Thus, we can effectively boil down Myriad Colors Phantom World into a single, dreaded phrase: "Magical high school series". It's a genre which seems to be easy pickings given the plethora of (mostly lazy) manga and light novels based around such a premise even if most of them have hardly been ground-breaking or impressive works, but surely Kyoto Animation have found a hidden diamond in the rough, especially given that this anime adaptation is based upon a light novel series that the studio themselves are publishing?
Well... no. Chip away the admittedly glossy coat of paint that shimmers beautifully on the surface, and what we find is another tired old magical high school series that feels like an exercise in box ticking. I'll be the first to admit that the core of its premise feels like a smart idea ripe with potential, but that sense of originality wears off within minutes to leave us with a predictable cavalcade of low-level fan service, bland characters and episodic "monster of week" fare that really couldn't be any more forgettable if it tried.
One suspects that the more generic elements of the series would have held up better had the show had some interesting characters to work with, but instead our cast is anything but - Haruhiko Ichijo is a bland protagonist, partner in phantom-fighting Mai Kawakami is at least served better with a little character development in episode three but that doesn't stop her being unremarkable, and the remainder of the cast are yet to prove themselves to be anything other than one-dimensional. Having said that, episode four of the series does at least suggest that it may have more strings to its bow, providing some character-driven drama and a change of pace without being too heavy-handed about it.
Let's hope that instalment isn't the exception that proves the rule, as for the most part even the series itself can't seem to muster up much enthusiasm for its subject matter - the existence of phantoms in the world is explained to a character in episode one via the most excruciatingly ham-fisted exposition ever, as Haruhiko effectively tells her that "everyone in the entire world knows all this stuff, but I'm going to spend several minutes spouting it at you anyway". It's the equivalent of turning to a friend in the pub whose just dropped his crisps, and telling him "I know you understand this perfectly, but let me explain to you in detail exactly how gravity works..." Thankfully, the storytelling does improve from this point forth, but little of it is remarkable enough to warrant comment - it's passable, but barely.

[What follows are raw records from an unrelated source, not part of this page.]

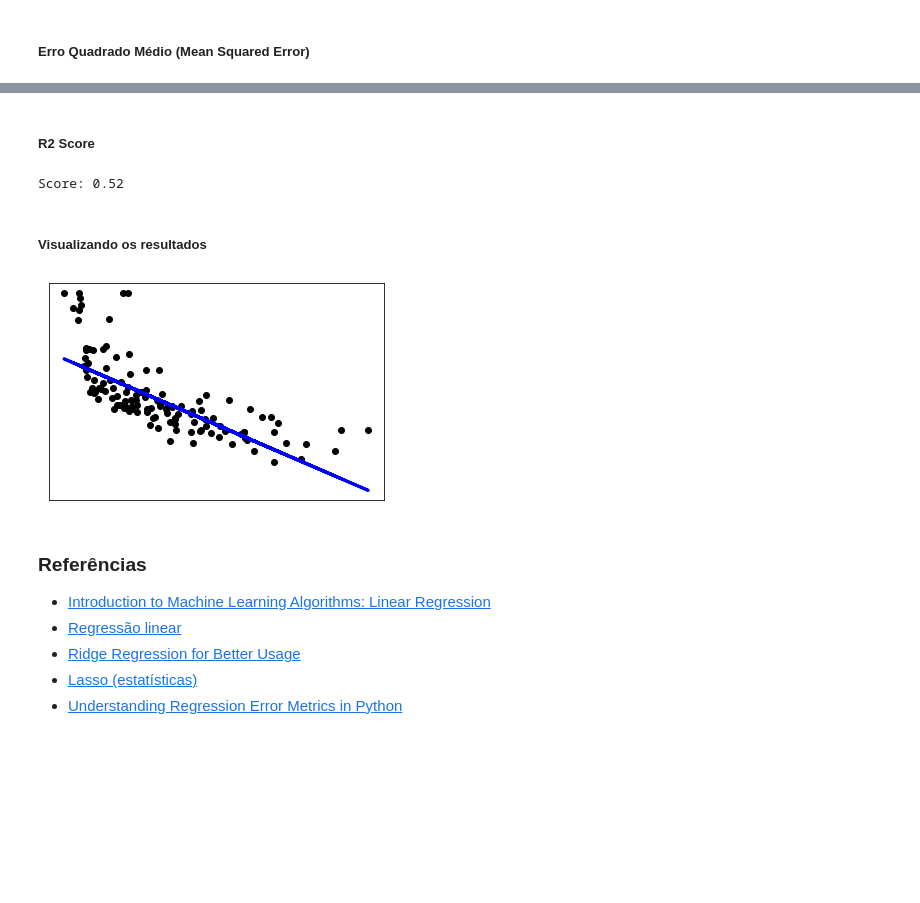
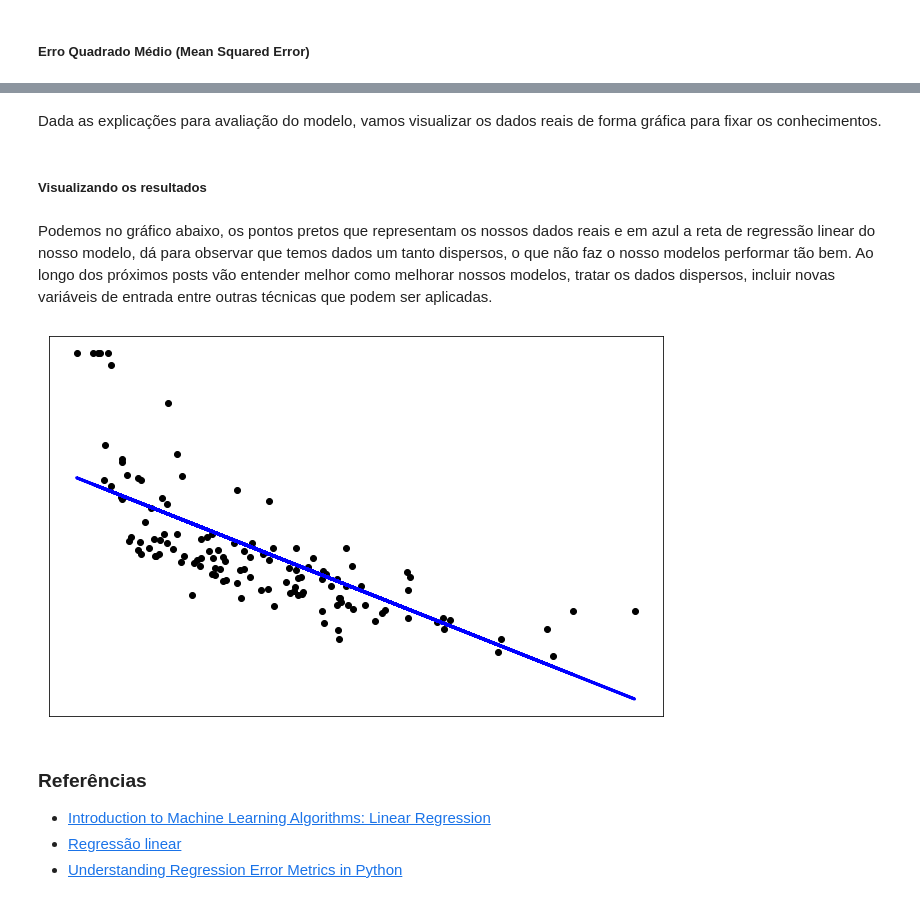
Before and after one commit to Dados-ao-Cubo/regressao_linear, a Jupyter notebook: Regressão_Linear_com_scikit_learn.ipynb, the cells around one changed output, grey strips where cells are left out. Drawn from its saved outputs; the diff is of its cells as text; code cells hidden in the pictures; blank space fills up the shorter version.

```diff
--- a/Regressão_Linear_com_scikit_learn.ipynb
+++ b/Regressão_Linear_com_scikit_learn.ipynb
@@ -108,7 +137,2 @@ X_train, X_test, y_train, y_test = train_test_split(X, y, test_size=0.25)
 # %% [markdown]
 Criando o modelo
-# %%
-lr = LinearRegression()
-lr.fit(X_train, y_train)
-y_pred = lr.predict(X_test)
-y_pred[:20]
@@ -123,0 +139,9 @@ Coeficientes: [-0.97420962]
+# %%
+# Criando o modelo LinearRegression
+regr = LinearRegression()
+# Realizar treinamento do modelo
+regr.fit(X_train, y_train)
+# Realizar predição com os dados separados para teste
+y_pred = regr.predict(X_test)
+# Visualização dos 20 primeiros resultados
+y_pred[:20]
@@ -140,23 +201,21 @@ Mean Absolute Error: 4.85
-# %% [markdown]
-##### R2 Score
-# %%
-print('Score: %.2f' % r2_score(y_test, y_pred))
-# %% [output]
-Score: 0.52
+# %% [markdown]
+Dada as explicações para avaliação do modelo, vamos visualizar os dados reais de forma gráfica para fixar os conhecimentos.
 # %% [markdown]
 ##### Visualizando os resultados
+# %% [markdown]
+
+Podemos no gráfico abaixo, os pontos pretos que representam os nossos dados reais e em azul a reta de regressão linear do nosso modelo, dá para observar que temos dados um tanto dispersos, o que não faz o nosso modelos performar tão bem. Ao longo dos próximos posts vão entender melhor como melhorar nossos modelos, tratar os dados dispersos, incluir novas variáveis de entrada entre outras técnicas que podem ser aplicadas.
 # %%
+plt.rcParams['figure.figsize'] = (11,7)
 plt.scatter(X_test, y_test,  color='black')
 plt.plot(X_test, y_pred, color='blue', linewidth=3)
 plt.xticks(())
 plt.yticks(())
 plt.show()
 # %% [output]
-[figure, old version]
+[figure, new version]
 # %% [markdown]
 ### Referências
 *   [Introduction to Machine Learning Algorithms: Linear Regression](https://towardsdatascience.com/introduction-to-machine-learning-algorithms-linear-regression-14c4e325882a)
 *   [Regressão linear](https://pt.wikipedia.org/wiki/Regress%C3%A3o_linear)
-*   [Ridge Regression for Better Usage](https://towardsdatascience.com/ridge-regression-for-better-usage-2f19b3a202db)
-*   [Lasso (estatísticas)](https://pt.qwe.wiki/wiki/Lasso_(statistics))
 *   [Understanding Regression Error Metrics in Python](https://www.dataquest.io/blog/understanding-regression-error-metrics/)
```
Also changed, not shown: parts of 30 cells of this notebook.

Oddly, it's actually around the edges of the series that we really find any truly interesting elements to comment upon; Mai's means of summoning her fighting abilities derived from Buddhist beliefs count as one of the most interesting parts of the show as a prime example of this, but the very fact we're scrabbling around in incidental materials to find subject matter for discussion speaks volumes.
It's hard to frame these opening episodes of Myriad Colors Phantom World as anything other than a disappointment. If you're on-board for the visuals then this series is a great looking one which makes full use of the myriad colours of the show's title paired with lots of great fluid animation (and no, we aren't just talking about Mai's hyperactive breasts), although even here it lacks the directorial flourishes you'll find in virtually any other Kyoto Animation title until that aforementioned fourth episode brings back a little of the studio's trademark magic. Move beyond these aesthetic qualities however, and you're left with a husk of a show - there's a hint that maybe it's finally found a good grounding from which to develop some compelling tales (and it certainly has the potential to do so from its core premise), but four episodes in we've only seen the briefest of sparks that threaten to ignite it.
Given such broad disappointment, here's a thought - why not spend the time you could spend watching this series to go and watch (or rewatch) Sound! Euphonium instead?
You can currently watch Myriad Colors Phantom World in streaming form on Crunchyroll.